[Data listing — start]

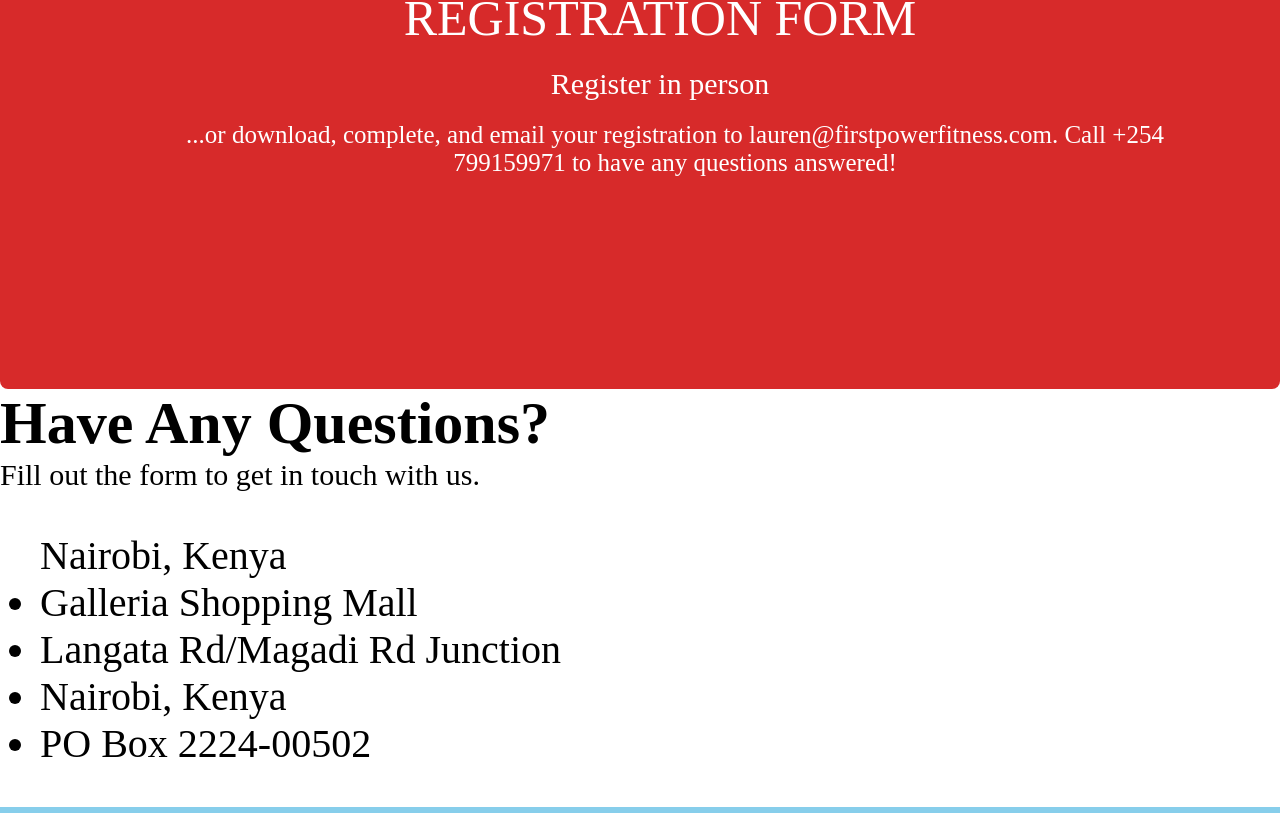
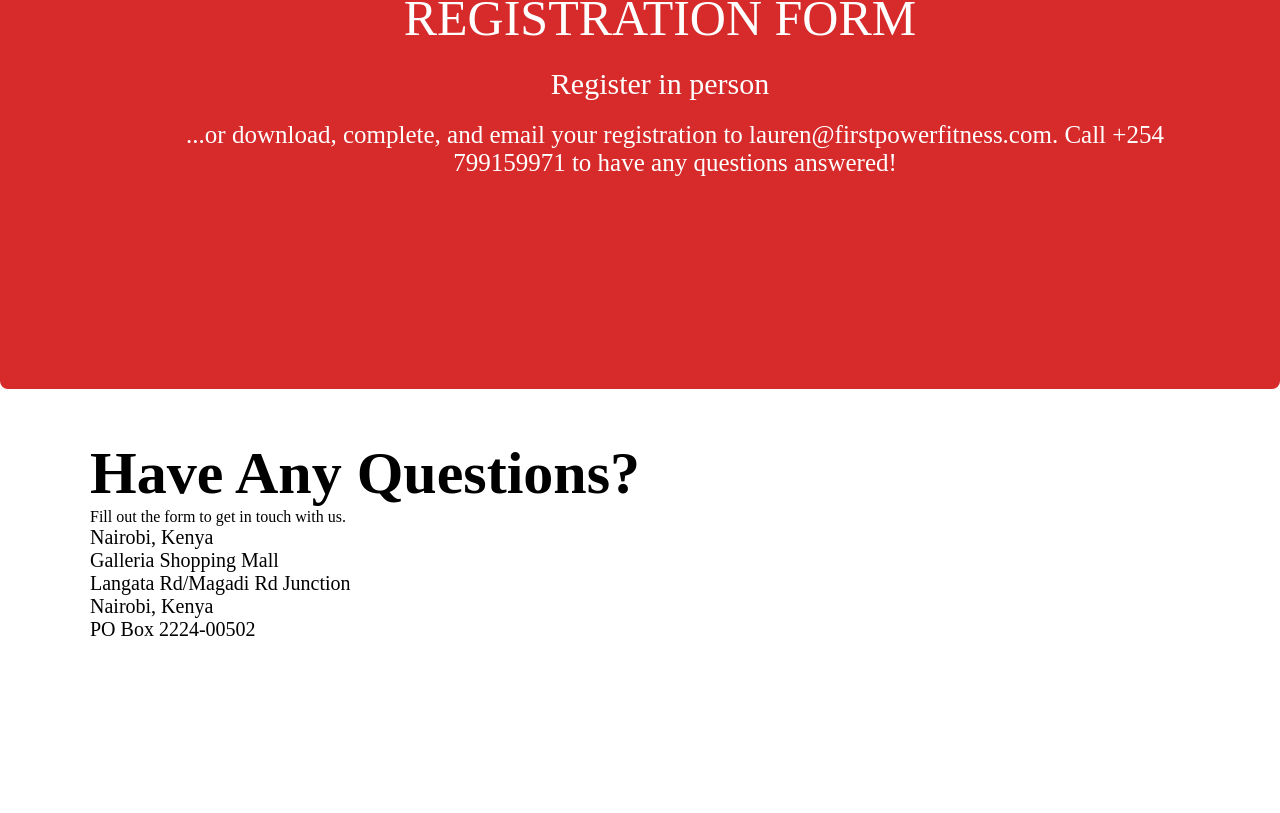
Before and after one commit to Eddahkarambu/Fitness-web-app, a React (Create React App) app: page /Services in a window 1280 px wide. Shown: the part 2872-3685 px from the top of the page. After the commit the page ends 3563 px from the top, so only its background shows below. Built offline with nearby package versions, Linux system fonts and the light colour scheme.

Commit message:
add color

```diff
--- a/src/Components/Services.css
+++ b/src/Components/Services.css
@@ -145,10 +145,7 @@
       font-size: 60px;
       font-weight: bolder;
     }
-    .questionone{
-      font-size: 30px;
+    .formdetail{
+      padding: 50px 50px;
+      margin-left: 40px;
     }
-    .list{
-      font-size: 40px;
-      margin-top: 20px;
-    }
--- a/src/Components/Services.js
+++ b/src/Components/Services.js
@@ -150,15 +150,12 @@ function Services() {
           Fill out the form to get in touch with us.
         </div>
         <div className="list">
-          <ul>
-            Nairobi, Kenya
-            <li>Galleria Shopping Mall</li>
-            <li>Langata Rd/Magadi Rd Junction</li>
-            <li>Nairobi, Kenya</li>
-            <li>PO Box 2224-00502</li>
-          </ul>
+          <div className="listItem">Nairobi, Kenya</div>
+          <div className="listItem">Galleria Shopping Mall</div>
+          <div className="listItem">Langata Rd/Magadi Rd Junction</div>
+          <div className="listItem">Nairobi, Kenya</div>
+          <div className="listItem">PO Box 2224-00502</div>
         </div>
-        <form></form>
       </div>
     </div>
   );
```
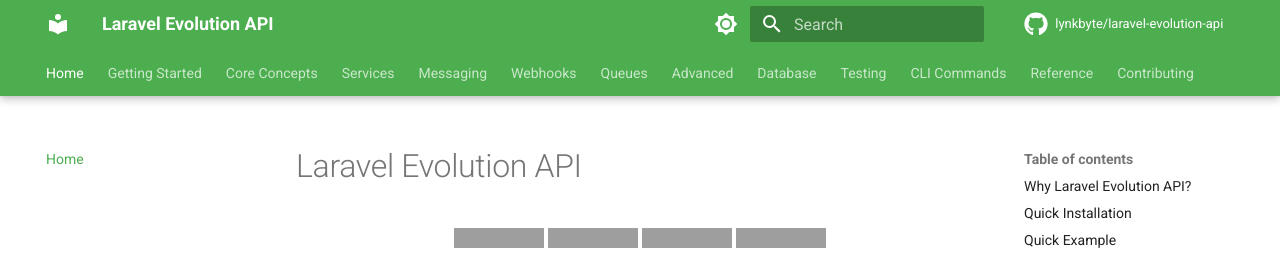
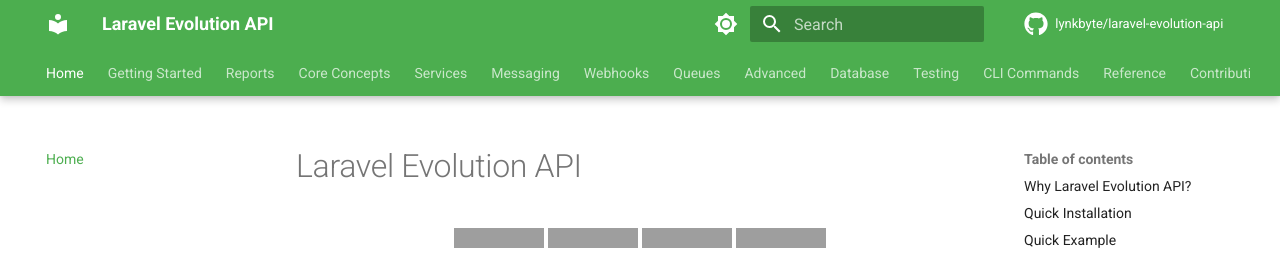
Before and after one commit to LynkByte/laravel-evolution-api, an MkDocs documentation site: the page built from docs/docs/index.md, in a window 1280 px wide. Shown: the top 257 px of the page. Built offline with MkDocs 1.6.1 and Material for MkDocs 9.7.7, drawn with Linux system fonts in a browser that asks for light colours; comment, search, counter and statistics services are not loaded; grey boxes are pictures that could not be loaded.

Commit message:
Enhance GitHub Actions workflows for documentation and reporting
- Add support for workflow_run in docs.yml to trigger documentation builds after tests
- Implement artifact downloads for coverage and audit reports in docs.yml
- Create a reports dashboard in docs.yml with verification steps for artifacts
- Update mkdocs.yml to include a navigation entry for Reports

```diff
--- a/docs/mkdocs.yml
+++ b/docs/mkdocs.yml
@@ -85,6 +85,7 @@ nav:
       - Installation: getting-started/installation.md
       - Configuration: getting-started/configuration.md
       - Quick Start: getting-started/quick-start.md
+  - Reports: reports/
   - Core Concepts:
       - Architecture: core-concepts/architecture.md
       - HTTP Client: core-concepts/client.md
```
Also changed, not shown: 2 other files.
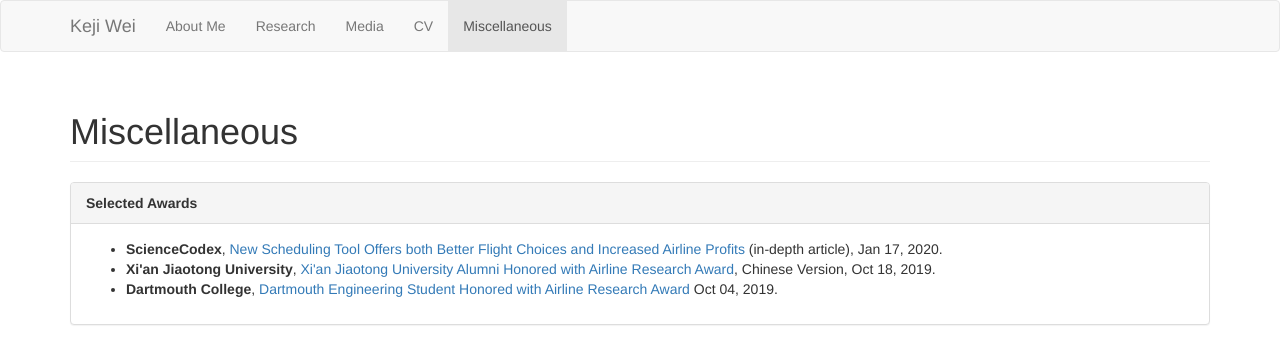
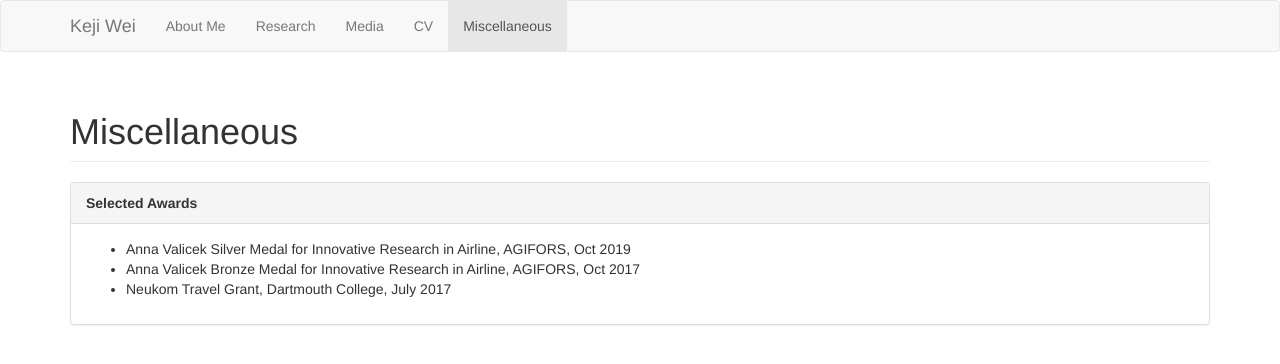
Before and after one commit to kejiwei/kejiwei.github.io, a Jekyll site: the page built from Miscellaneous.html, in a window 1280 px wide. Shown: the top 364 px of the page. Built offline with Jekyll 4.4.1, drawn with Linux system fonts in a browser that asks for light colours.

Commit message:
Update Miscellaneous.html

```diff
--- a/Miscellaneous.html
+++ b/Miscellaneous.html
@@ -9,19 +9,13 @@ tabname: Miscellaneous
     <div class="panel-body">
       <ul>
           <li>
-            <strong>ScienceCodex</strong>,
-            <a href="https://www.sciencecodex.com/new-scheduling-tool-offers-both-better-flight-choices-and-increased-airline-profits-638772">New Scheduling Tool Offers both Better Flight Choices and Increased Airline Profits</a> (in-depth article),
-            Jan 17, 2020.
+            Anna Valicek Silver Medal for Innovative Research in Airline, AGIFORS, Oct 2019
           </li>
           <li>
-            <strong>Xi'an Jiaotong University</strong>,
-            <a href="http://news.xjtu.edu.cn/info/1032/122229.htm">Xi'an Jiaotong University Alumni Honored with Airline Research Award</a>, Chinese Version,
-            Oct 18, 2019.
+            Anna Valicek Bronze Medal for Innovative Research in Airline, AGIFORS, Oct 2017
           </li>
           <li>
-              <strong>Dartmouth College</strong>,
-              <a href="https://engineering.dartmouth.edu/news/dartmouth-engineering-student-honored-with-airline-research-award">Dartmouth Engineering Student Honored with Airline Research Award</a>
-              Oct 04, 2019.
+            Neukom Travel Grant, Dartmouth College, July 2017
           </li>
       </ul>
     </div>
```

[Data listing — finish]

What is needed here is an exact repetition of the listing above, pictures excluded.

Before and after one commit to Eddahkarambu/Fitness-web-app, a React (Create React App) app: page /Services in a window 1280 px wide. Shown: the part 2872-3685 px from the top of the page. After the commit the page ends 3563 px from the top, so only its background shows below. Built offline with nearby package versions, Linux system fonts and the light colour scheme.

Commit message:
add color

```diff
--- a/src/Components/Services.css
+++ b/src/Components/Services.css
@@ -145,10 +145,7 @@
       font-size: 60px;
       font-weight: bolder;
     }
-    .questionone{
-      font-size: 30px;
+    .formdetail{
+      padding: 50px 50px;
+      margin-left: 40px;
     }
-    .list{
-      font-size: 40px;
-      margin-top: 20px;
-    }
--- a/src/Components/Services.js
+++ b/src/Components/Services.js
@@ -150,15 +150,12 @@ function Services() {
           Fill out the form to get in touch with us.
         </div>
         <div className="list">
-          <ul>
-            Nairobi, Kenya
-            <li>Galleria Shopping Mall</li>
-            <li>Langata Rd/Magadi Rd Junction</li>
-            <li>Nairobi, Kenya</li>
-            <li>PO Box 2224-00502</li>
-          </ul>
+          <div className="listItem">Nairobi, Kenya</div>
+          <div className="listItem">Galleria Shopping Mall</div>
+          <div className="listItem">Langata Rd/Magadi Rd Junction</div>
+          <div className="listItem">Nairobi, Kenya</div>
+          <div className="listItem">PO Box 2224-00502</div>
         </div>
-        <form></form>
       </div>
     </div>
   );
```
Before and after one commit to LynkByte/laravel-evolution-api, an MkDocs documentation site: the page built from docs/docs/index.md, in a window 1280 px wide. Shown: the top 257 px of the page. Built offline with MkDocs 1.6.1 and Material for MkDocs 9.7.7, drawn with Linux system fonts in a browser that asks for light colours; comment, search, counter and statistics services are not loaded; grey boxes are pictures that could not be loaded.

Commit message:
Enhance GitHub Actions workflows for documentation and reporting
- Add support for workflow_run in docs.yml to trigger documentation builds after tests
- Implement artifact downloads for coverage and audit reports in docs.yml
- Create a reports dashboard in docs.yml with verification steps for artifacts
- Update mkdocs.yml to include a navigation entry for Reports

```diff
--- a/docs/mkdocs.yml
+++ b/docs/mkdocs.yml
@@ -85,6 +85,7 @@ nav:
       - Installation: getting-started/installation.md
       - Configuration: getting-started/configuration.md
       - Quick Start: getting-started/quick-start.md
+  - Reports: reports/
   - Core Concepts:
       - Architecture: core-concepts/architecture.md
       - HTTP Client: core-concepts/client.md
```
Also changed, not shown: 2 other files.
Before and after one commit to kejiwei/kejiwei.github.io, a Jekyll site: the page built from Miscellaneous.html, in a window 1280 px wide. Shown: the top 364 px of the page. Built offline with Jekyll 4.4.1, drawn with Linux system fonts in a browser that asks for light colours.

Commit message:
Update Miscellaneous.html

```diff
--- a/Miscellaneous.html
+++ b/Miscellaneous.html
@@ -9,19 +9,13 @@ tabname: Miscellaneous
     <div class="panel-body">
       <ul>
           <li>
-            <strong>ScienceCodex</strong>,
-            <a href="https://www.sciencecodex.com/new-scheduling-tool-offers-both-better-flight-choices-and-increased-airline-profits-638772">New Scheduling Tool Offers both Better Flight Choices and Increased Airline Profits</a> (in-depth article),
-            Jan 17, 2020.
+            Anna Valicek Silver Medal for Innovative Research in Airline, AGIFORS, Oct 2019
           </li>
           <li>
-            <strong>Xi'an Jiaotong University</strong>,
-            <a href="http://news.xjtu.edu.cn/info/1032/122229.htm">Xi'an Jiaotong University Alumni Honored with Airline Research Award</a>, Chinese Version,
-            Oct 18, 2019.
+            Anna Valicek Bronze Medal for Innovative Research in Airline, AGIFORS, Oct 2017
           </li>
           <li>
-              <strong>Dartmouth College</strong>,
-              <a href="https://engineering.dartmouth.edu/news/dartmouth-engineering-student-honored-with-airline-research-award">Dartmouth Engineering Student Honored with Airline Research Award</a>
-              Oct 04, 2019.
+            Neukom Travel Grant, Dartmouth College, July 2017
           </li>
       </ul>
     </div>
```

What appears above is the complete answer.